Monday, January 14, 2008

we’ve never been so close

(january 11, 2008)

perhaps that title is not fitting for kenya at the moment because with the collapse of the recent mediation efforts by John Kufuor, the president of Ghana and current chair of the African Union, the political stalemate is as strong as ever and the opposition parties are going to stage days of rallies starting next wednesday. which means, as far as i can tell, more violence, more police state actions, more displaced people, more gender based violence, more young idiots looting and rioting, less work, more economic losses, and more fear. there are plans to have my second favourite older man crush (second only to David Suzuki), Kofi Annan, come to try and get these two guys to agree to something. but what the US Assistant Secretary of State and Kufuor couldn’t do seems impossible for Annan to do. Raila is hellbent on having another election in 3 months’ time and it doesn’t seem like anything will be acceptable to him until he gets this. and until then, more rallies...

there have been reports of a single clinic in the western area seeing more than 100 cases of sexual violence, people taking advantage of the displaced and stealing what little they have, seemingly indiscriminate burning of houses, shops, and farmland, some children separated from their families, the government scooping people up and relocating them without their tangent consent, and people stranded at random places like police stations, schools, and churches. the un will soon be releasing their appeal for emergency aid to carry out further activities to contend with the situation that doesn’t promise to let up. so if you have a couple mill sitting in your vault, i think that you could call ted turner and he could give you the un’s banking details to transfer the cash. seriously though, it is rather amazing to see how an emergency response is mobilised and it doesn’t stop agencies from fighting, big personalities to overtake meetings, and meetings to last far longer than necessary. but organisations are doing what they do best and it does seem that aid is getting to the people who need it. thank god for the red cross, msf, and faith based organisations that just go out there and do it while others sit around and talk about doing it. but they receive support from the un in a lot of ways so all that sitting around and talking is worth something. i just wish they could offer some better coffee while we sit around and talk.

it seems that my future is more certain than it has been in a long time, which is a rather positive feeling and is a change from my regular uncertainty and chronic sense of panic. we will see how long it lasts. i have some people in my court fighting for me to stick around even though my jury is still out on whether or not i would want to stick around, it is nice to know that you are wanted and i am beginning to think that people actually value the work that i do. which they should, because i am not going to lie, it is good.

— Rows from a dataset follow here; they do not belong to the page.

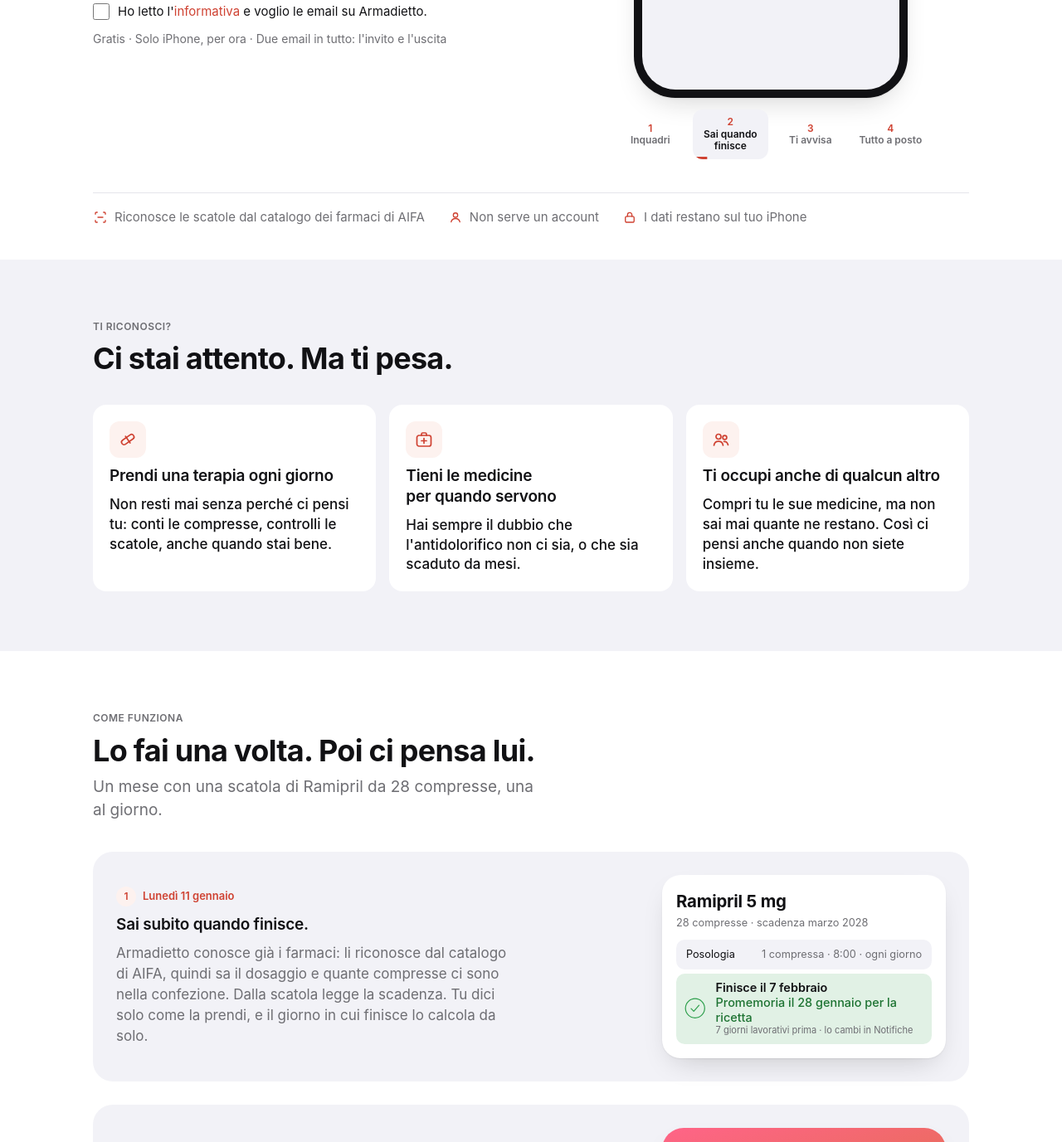
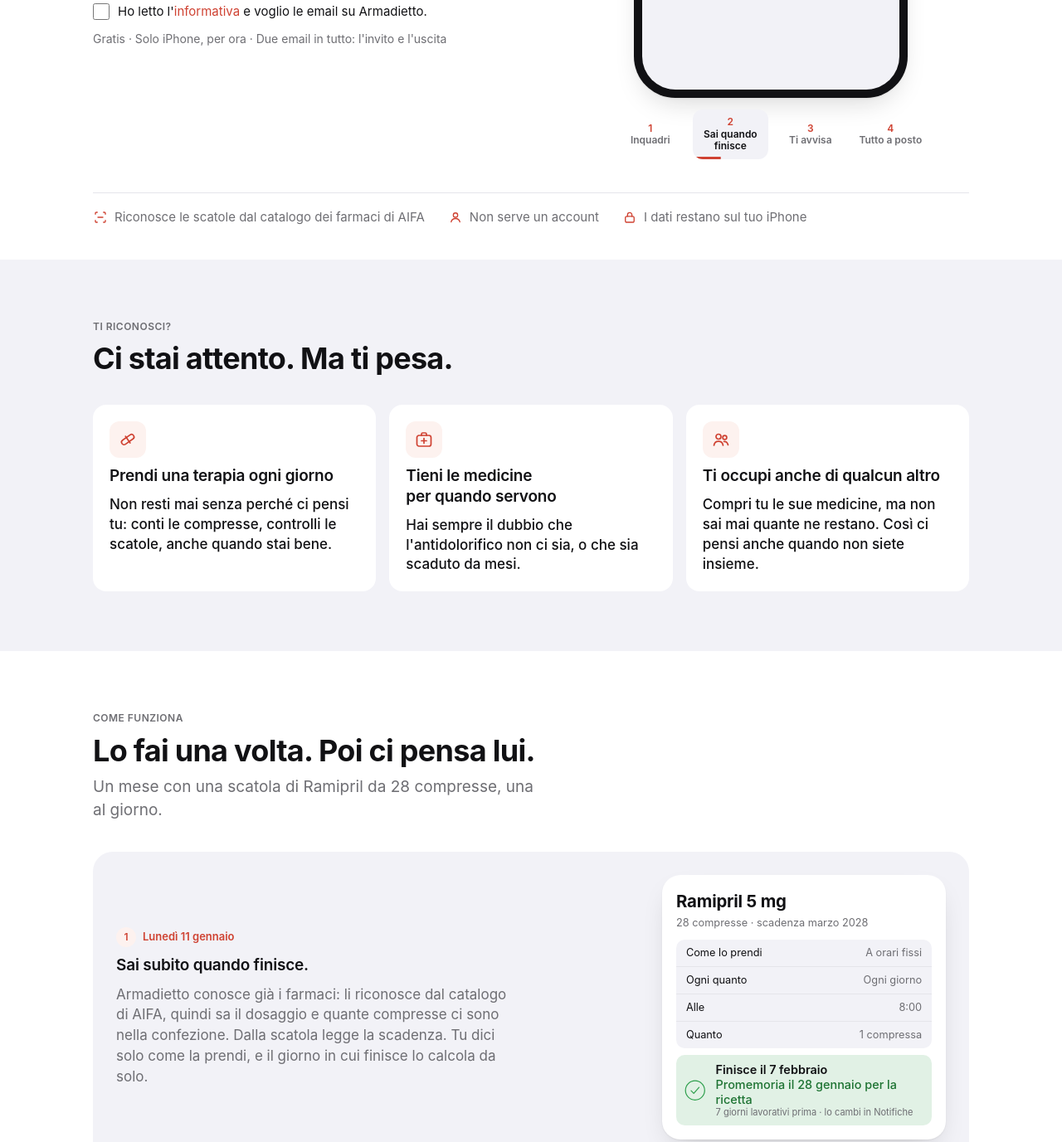
Before and after one commit to mattiadebonis/armadietto-landing, a plain HTML site: page index.html in a window 1280 px wide. Shown: the part 656-2033 px from the top of the page at 83% size. Drawn offline with Linux system fonts and the light colour scheme.

Commit message:
Scena 1 con la posologia compilata; hero: via gli angoli, passo 1 più corto e passo 2 più lungo
Co-Authored-By: Claude Opus 5.5 <noreply@anthropic.com>

```diff
--- a/index.html
+++ b/index.html
@@ -230,7 +230,7 @@ p { margin: 0; }
 .anim .scr.scan.on .face > :nth-child(3) { animation-name: enter3; }
 .anim .scr.scan.on .face > :nth-child(4) { animation-name: enter4; }
 .anim .scr.scan.on .face > :nth-child(5) { animation-name: enter5; }
-.scr.scan { --cyc: 3.6s; }
+.scr.scan { --cyc: 2.8s; }
 @keyframes pack { 0% { opacity: 0; transform: translate(-50%, 10%) rotate(4deg) scale(.9); } 12%, 100% { opacity: 1; transform: translate(-50%, -50%) rotate(-5deg) scale(1); } }
 @keyframes light { 0%, 30% { top: -120px; opacity: 1; } 38% { top: 100%; opacity: 1; } 39%, 100% { top: 100%; opacity: 0; } }
 @keyframes open { 0%, 36% { transform: scale(.001); opacity: 0; } 37% { transform: scale(.001); opacity: 1; } 46%, 100% { transform: scale(1); opacity: 1; } }
@@ -294,7 +294,7 @@ p { margin: 0; }
 .anim .scr.hlist.on .buy .gone { animation: fold 2.8s ease .4s both; }
 .anim .scr.hlist.on .buy .n { animation: plain 2.8s step-end .4s both; }
 .readbox { position: relative; margin-top: 4px; padding: 6px 8px 8px; }
-.readbox::before { content: ""; position: absolute; inset: 0; border: 2px solid var(--action); border-radius: 16px; -webkit-mask: linear-gradient(#000 0 0) top left / 22px 22px no-repeat, linear-gradient(#000 0 0) top right / 22px 22px no-repeat, linear-gradient(#000 0 0) bottom left / 22px 22px no-repeat, linear-gradient(#000 0 0) bottom right / 22px 22px no-repeat; mask: linear-gradient(#000 0 0) top left / 22px 22px no-repeat, linear-gradient(#000 0 0) top right / 22px 22px no-repeat, linear-gradient(#000 0 0) bottom left / 22px 22px no-repeat, linear-gradient(#000 0 0) bottom right / 22px 22px no-repeat; pointer-events: none; }
+.readbox::before { display: none; content: ""; position: absolute; inset: 0; border: 2px solid var(--action); border-radius: 16px; -webkit-mask: linear-gradient(#000 0 0) top left / 22px 22px no-repeat, linear-gradient(#000 0 0) top right / 22px 22px no-repeat, linear-gradient(#000 0 0) bottom left / 22px 22px no-repeat, linear-gradient(#000 0 0) bottom right / 22px 22px no-repeat; mask: linear-gradient(#000 0 0) top left / 22px 22px no-repeat, linear-gradient(#000 0 0) top right / 22px 22px no-repeat, linear-gradient(#000 0 0) bottom left / 22px 22px no-repeat, linear-gradient(#000 0 0) bottom right / 22px 22px no-repeat; pointer-events: none; }
 .boxcard .bt.rb-name { padding: 4px 5px 4px; font-size: 19px; }
 .rb-sub { padding: 0 5px 4px; color: var(--muted); font-size: 13px; }
 .anim .scr.box.on .readbox::before { animation: lock .5s cubic-bezier(.2,.8,.2,1) both; }
@@ -326,6 +326,10 @@ section { padding-block: 72px; }
 
 .card { background: var(--card); border-radius: 22px; box-shadow: var(--shadow); padding: calc(16px * var(--u)) calc(20px * var(--u)); }
 .ansr .bt { font-size: calc(24px * var(--u)); font-weight: 700; letter-spacing: -.01em; margin: calc(6px * var(--u)) 0 calc(4px * var(--u)); }
+.pform { margin-bottom: calc(10px * var(--u)); border-radius: calc(12px * var(--u)); background: var(--grouped); }
+.pform div { display: flex; justify-content: space-between; gap: 10px; padding: calc(9px * var(--u)) calc(14px * var(--u)); font-size: calc(15px * var(--u)); }
+.pform div + div { border-top: 1px solid var(--hairline); }
+.pform em { font-style: normal; color: var(--muted); }
 .bsub { color: var(--muted); font-size: calc(15px * var(--u)); line-height: 1.4; margin-bottom: calc(14px * var(--u)); }
 .ansr .fab { margin-bottom: calc(4px * var(--u)); }
 .posr { display: flex; justify-content: space-between; gap: 10px; padding: calc(11px * var(--u)) calc(14px * var(--u)); margin-bottom: calc(6px * var(--u)); border-radius: calc(12px * var(--u)); background: var(--grouped); font-size: calc(15px * var(--u)); }
@@ -622,7 +626,12 @@ footer .wrap { display: flex; flex-wrap: wrap; gap: 12px 24px; justify-content:
               <div aria-hidden="true">
                 <div class="bt">Ramipril 5 mg</div>
                 <div class="bsub">28 compresse · scadenza marzo 2028</div>
-                <div class="posr"><span>Posologia</span><span>1 compressa · 8:00 · ogni giorno</span></div>
+                <div class="pform">
+                  <div><span>Come lo prendi</span><em>A orari fissi</em></div>
+                  <div><span>Ogni quanto</span><em>Ogni giorno</em></div>
+                  <div><span>Alle</span><em>8:00</em></div>
+                  <div><span>Quanto</span><em>1 compressa</em></div>
+                </div>
                 <div class="fab"><svg class="ico" viewBox="0 0 32 32"><circle cx="16" cy="16" r="14.5"/><path d="m10 16.5 4 4 8-9"/></svg><div><b>Finisce il 7 febbraio</b><span class="g">Promemoria il 28 gennaio per la ricetta</span><small>7 giorni lavorativi prima · lo cambi in Notifiche</small></div></div>
               </div>
             </div>
@@ -956,7 +965,7 @@ footer .wrap { display: flex; flex-wrap: wrap; gap: 12px 24px; justify-content:
   var box = visual.querySelector(".scr.box");
   var buttons = [].slice.call(visual.querySelectorAll(".hero-steps button"));
   var schermo = [0, 1, 2, 3];
-  var tempi = [4200, 4200, 2600, 3200];
+  var tempi = [3000, 5400, 2600, 3200];
   var muove = !window.matchMedia("(prefers-reduced-motion: reduce)").matches;
   var fermo = !muove;
   var visibile = false;
```
Also changed, not shown: .claude-flow/neural/patterns.json, .claude-flow/neural/stats.json, .claude-flow/policy/ledger-anchors.json, .claude-flow/policy/state.json, .swarm/ewc-fisher.json, 2 other files.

there might a chance that i can go to the displacement camps, either with a colleague who is going there to volunteer or with my project that needs some serious redesigning in light of the current situation. i would love to get out of my office and get dirty after a week of intense and consecutive meetings. might put more of a face to this crisis for me too. although in chatting with my housekeeper this past week it sounds like there has been uncounted instances of thuggery and destructive behaviour in low income areas. apparently, the police can’t even do anything because they do not have enough authority in these areas and are unable to stop people because they do not have the manpower. we loaded our housekeeper up with food and clothes because it seems that the price of food has increased and many of the shops have been looted or burned in the slum areas of nairobi so food is more difficult than normal to come by.

and there you have some disjointed thoughts on the current situation and the past week of coordinating an emergency response. and i still have a gross cold. and i tried to eat my beloved chocolate fudge cake but couldn’t even finish it because i stopped being able to taste it half way through. and i will probably be working this sunday. and the reason i will be working on sunday is because i sat and talked with my coworkers today. and i think it was worth it. and my relationship with the bbc has been suffering and i must reignite the fire. and i think i like working in emergencies, even though you probably aren’t supposed to say that.

and i think we’ve never been so close.


kristen said...

i'm not sure it is wrong to say that you like working in emergencies. emergencies give you the chance to see the more immediate results of the work you do. you are helping diffuse a situation that needs to be dealt with NOW instead of working toward something that you may never see the results of (or that the results seem a little less impressive just because they aren't emergencies).
firefighters like their jobs, the SWAT team likes what they do, hostage negotiators wouldn't do their jobs if they didn't like them.

as far as the coffee goes, i suggest bringing in a one-cup french press(or maybe a larger one..who knows) and making your own. that's what i do at work.

Anonymous said...

and yet so far away

Amie said...

Hey Lara, stay safe and much love and hugs from Montreal and Allan and I.

I am sorry we weren't able to meet up in Calgary - Allan's sister's wedding was lovely but kind of crazy with errands and reception hall decorating that our time flew by.

But I am sorry we weren't able to meet up...I was looking forward to breakfast and tons of coffee :)

Take care of you, and thanks for the Kenya updates -- I think your coverage is much better than the BBC :)